**What the task requires:**
All of the records below should be output exactly.

**Before-and-after change records:**
....................
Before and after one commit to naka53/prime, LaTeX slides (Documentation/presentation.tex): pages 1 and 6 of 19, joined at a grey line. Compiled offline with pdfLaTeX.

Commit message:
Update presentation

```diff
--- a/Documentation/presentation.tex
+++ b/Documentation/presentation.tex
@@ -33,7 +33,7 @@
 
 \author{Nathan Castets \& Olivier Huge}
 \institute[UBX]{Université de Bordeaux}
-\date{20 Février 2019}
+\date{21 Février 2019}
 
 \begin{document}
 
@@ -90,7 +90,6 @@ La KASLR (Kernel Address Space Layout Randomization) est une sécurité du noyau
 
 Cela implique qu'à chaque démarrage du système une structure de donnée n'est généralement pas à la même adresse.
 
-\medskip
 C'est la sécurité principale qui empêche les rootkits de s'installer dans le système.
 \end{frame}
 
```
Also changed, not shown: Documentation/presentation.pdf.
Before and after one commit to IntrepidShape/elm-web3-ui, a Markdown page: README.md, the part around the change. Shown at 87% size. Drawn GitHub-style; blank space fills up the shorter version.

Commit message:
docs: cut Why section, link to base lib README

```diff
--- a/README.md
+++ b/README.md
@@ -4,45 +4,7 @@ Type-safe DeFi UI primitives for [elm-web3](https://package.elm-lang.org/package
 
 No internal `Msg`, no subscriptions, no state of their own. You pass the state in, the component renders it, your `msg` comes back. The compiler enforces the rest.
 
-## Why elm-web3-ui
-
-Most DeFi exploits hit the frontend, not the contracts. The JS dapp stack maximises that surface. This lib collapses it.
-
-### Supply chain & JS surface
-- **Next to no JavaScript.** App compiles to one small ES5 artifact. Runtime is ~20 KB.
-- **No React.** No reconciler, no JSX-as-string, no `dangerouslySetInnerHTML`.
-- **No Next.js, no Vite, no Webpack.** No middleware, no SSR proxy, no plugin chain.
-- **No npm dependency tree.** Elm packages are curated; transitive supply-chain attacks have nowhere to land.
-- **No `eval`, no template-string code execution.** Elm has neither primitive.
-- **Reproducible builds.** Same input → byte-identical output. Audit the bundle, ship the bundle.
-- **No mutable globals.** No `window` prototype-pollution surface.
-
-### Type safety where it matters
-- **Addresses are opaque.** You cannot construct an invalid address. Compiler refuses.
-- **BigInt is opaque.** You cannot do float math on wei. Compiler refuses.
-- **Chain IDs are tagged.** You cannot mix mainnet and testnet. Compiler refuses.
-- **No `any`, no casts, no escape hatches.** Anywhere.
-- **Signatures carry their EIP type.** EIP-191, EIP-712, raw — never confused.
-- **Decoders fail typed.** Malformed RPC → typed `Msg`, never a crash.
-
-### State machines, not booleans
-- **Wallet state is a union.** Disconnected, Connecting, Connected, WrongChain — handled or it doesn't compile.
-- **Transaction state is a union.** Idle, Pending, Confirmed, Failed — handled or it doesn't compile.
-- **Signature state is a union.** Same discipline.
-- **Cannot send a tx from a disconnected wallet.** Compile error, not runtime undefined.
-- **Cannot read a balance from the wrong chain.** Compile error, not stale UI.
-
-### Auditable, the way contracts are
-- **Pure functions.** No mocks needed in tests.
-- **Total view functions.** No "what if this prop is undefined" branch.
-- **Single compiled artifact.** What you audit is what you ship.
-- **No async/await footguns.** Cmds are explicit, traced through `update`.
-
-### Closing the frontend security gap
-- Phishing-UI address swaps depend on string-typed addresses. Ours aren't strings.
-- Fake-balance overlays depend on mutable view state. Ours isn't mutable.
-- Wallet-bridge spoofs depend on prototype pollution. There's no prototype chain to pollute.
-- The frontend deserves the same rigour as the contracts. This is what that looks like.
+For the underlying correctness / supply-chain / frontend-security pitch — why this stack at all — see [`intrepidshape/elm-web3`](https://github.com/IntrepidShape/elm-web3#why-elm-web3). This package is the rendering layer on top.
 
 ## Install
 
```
....................
**Response:**
Before and after one commit to naka53/prime, LaTeX slides (Documentation/presentation.tex): pages 1 and 6 of 19, joined at a grey line. Compiled offline with pdfLaTeX.

Commit message:
Update presentation

```diff
--- a/Documentation/presentation.tex
+++ b/Documentation/presentation.tex
@@ -33,7 +33,7 @@
 
 \author{Nathan Castets \& Olivier Huge}
 \institute[UBX]{Université de Bordeaux}
-\date{20 Février 2019}
+\date{21 Février 2019}
 
 \begin{document}
 
@@ -90,7 +90,6 @@ La KASLR (Kernel Address Space Layout Randomization) est une sécurité du noyau
 
 Cela implique qu'à chaque démarrage du système une structure de donnée n'est généralement pas à la même adresse.
 
-\medskip
 C'est la sécurité principale qui empêche les rootkits de s'installer dans le système.
 \end{frame}
 
```
Also changed, not shown: Documentation/presentation.pdf.
Before and after one commit to IntrepidShape/elm-web3-ui, a Markdown page: README.md, the part around the change. Shown at 87% size. Drawn GitHub-style; blank space fills up the shorter version.

Commit message:
docs: cut Why section, link to base lib README

```diff
--- a/README.md
+++ b/README.md
@@ -4,45 +4,7 @@ Type-safe DeFi UI primitives for [elm-web3](https://package.elm-lang.org/package
 
 No internal `Msg`, no subscriptions, no state of their own. You pass the state in, the component renders it, your `msg` comes back. The compiler enforces the rest.
 
-## Why elm-web3-ui
-
-Most DeFi exploits hit the frontend, not the contracts. The JS dapp stack maximises that surface. This lib collapses it.
-
-### Supply chain & JS surface
-- **Next to no JavaScript.** App compiles to one small ES5 artifact. Runtime is ~20 KB.
-- **No React.** No reconciler, no JSX-as-string, no `dangerouslySetInnerHTML`.
-- **No Next.js, no Vite, no Webpack.** No middleware, no SSR proxy, no plugin chain.
-- **No npm dependency tree.** Elm packages are curated; transitive supply-chain attacks have nowhere to land.
-- **No `eval`, no template-string code execution.** Elm has neither primitive.
-- **Reproducible builds.** Same input → byte-identical output. Audit the bundle, ship the bundle.
-- **No mutable globals.** No `window` prototype-pollution surface.
-
-### Type safety where it matters
-- **Addresses are opaque.** You cannot construct an invalid address. Compiler refuses.
-- **BigInt is opaque.** You cannot do float math on wei. Compiler refuses.
-- **Chain IDs are tagged.** You cannot mix mainnet and testnet. Compiler refuses.
-- **No `any`, no casts, no escape hatches.** Anywhere.
-- **Signatures carry their EIP type.** EIP-191, EIP-712, raw — never confused.
-- **Decoders fail typed.** Malformed RPC → typed `Msg`, never a crash.
-
-### State machines, not booleans
-- **Wallet state is a union.** Disconnected, Connecting, Connected, WrongChain — handled or it doesn't compile.
-- **Transaction state is a union.** Idle, Pending, Confirmed, Failed — handled or it doesn't compile.
-- **Signature state is a union.** Same discipline.
-- **Cannot send a tx from a disconnected wallet.** Compile error, not runtime undefined.
-- **Cannot read a balance from the wrong chain.** Compile error, not stale UI.
-
-### Auditable, the way contracts are
-- **Pure functions.** No mocks needed in tests.
-- **Total view functions.** No "what if this prop is undefined" branch.
-- **Single compiled artifact.** What you audit is what you ship.
-- **No async/await footguns.** Cmds are explicit, traced through `update`.
-
-### Closing the frontend security gap
-- Phishing-UI address swaps depend on string-typed addresses. Ours aren't strings.
-- Fake-balance overlays depend on mutable view state. Ours isn't mutable.
-- Wallet-bridge spoofs depend on prototype pollution. There's no prototype chain to pollute.
-- The frontend deserves the same rigour as the contracts. This is what that looks like.
+For the underlying correctness / supply-chain / frontend-security pitch — why this stack at all — see [`intrepidshape/elm-web3`](https://github.com/IntrepidShape/elm-web3#why-elm-web3). This package is the rendering layer on top.
 
 ## Install
 
```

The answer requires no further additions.